Today on Bristol Mum I am excited to feature an interview with the lovely Kate Yedigaroff, new mum and co-artistic director of MAYFEST 2014!
Mayfest 2014 is feast of contemporary theatre which runs from 15th – 25th May in our wonderful city of Bristol. This year’s Mayfest has a particular family focus and boasts some shows specifically for children and families.

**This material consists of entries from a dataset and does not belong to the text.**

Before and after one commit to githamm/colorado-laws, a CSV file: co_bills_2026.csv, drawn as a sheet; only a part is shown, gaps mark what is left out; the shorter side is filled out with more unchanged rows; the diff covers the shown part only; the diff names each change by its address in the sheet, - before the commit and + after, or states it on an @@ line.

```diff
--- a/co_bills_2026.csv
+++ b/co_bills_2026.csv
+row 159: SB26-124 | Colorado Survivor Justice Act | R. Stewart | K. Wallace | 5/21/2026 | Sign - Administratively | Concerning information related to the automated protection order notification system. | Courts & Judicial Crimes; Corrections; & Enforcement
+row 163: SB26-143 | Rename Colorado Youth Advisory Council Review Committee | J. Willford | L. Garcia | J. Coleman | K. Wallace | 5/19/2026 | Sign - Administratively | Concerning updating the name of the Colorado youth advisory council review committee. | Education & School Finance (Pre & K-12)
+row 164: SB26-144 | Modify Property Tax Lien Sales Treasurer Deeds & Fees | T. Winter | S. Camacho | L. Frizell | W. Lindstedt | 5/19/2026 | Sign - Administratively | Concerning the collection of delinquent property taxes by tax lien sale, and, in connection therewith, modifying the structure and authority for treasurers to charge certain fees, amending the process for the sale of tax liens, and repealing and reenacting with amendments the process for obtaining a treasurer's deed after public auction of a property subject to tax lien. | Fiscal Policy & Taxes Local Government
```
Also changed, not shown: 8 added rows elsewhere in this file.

So please read on and find out more about Mayfest 2014 from Kate and about which family friendly shows that she recommends that you bring your kids along to!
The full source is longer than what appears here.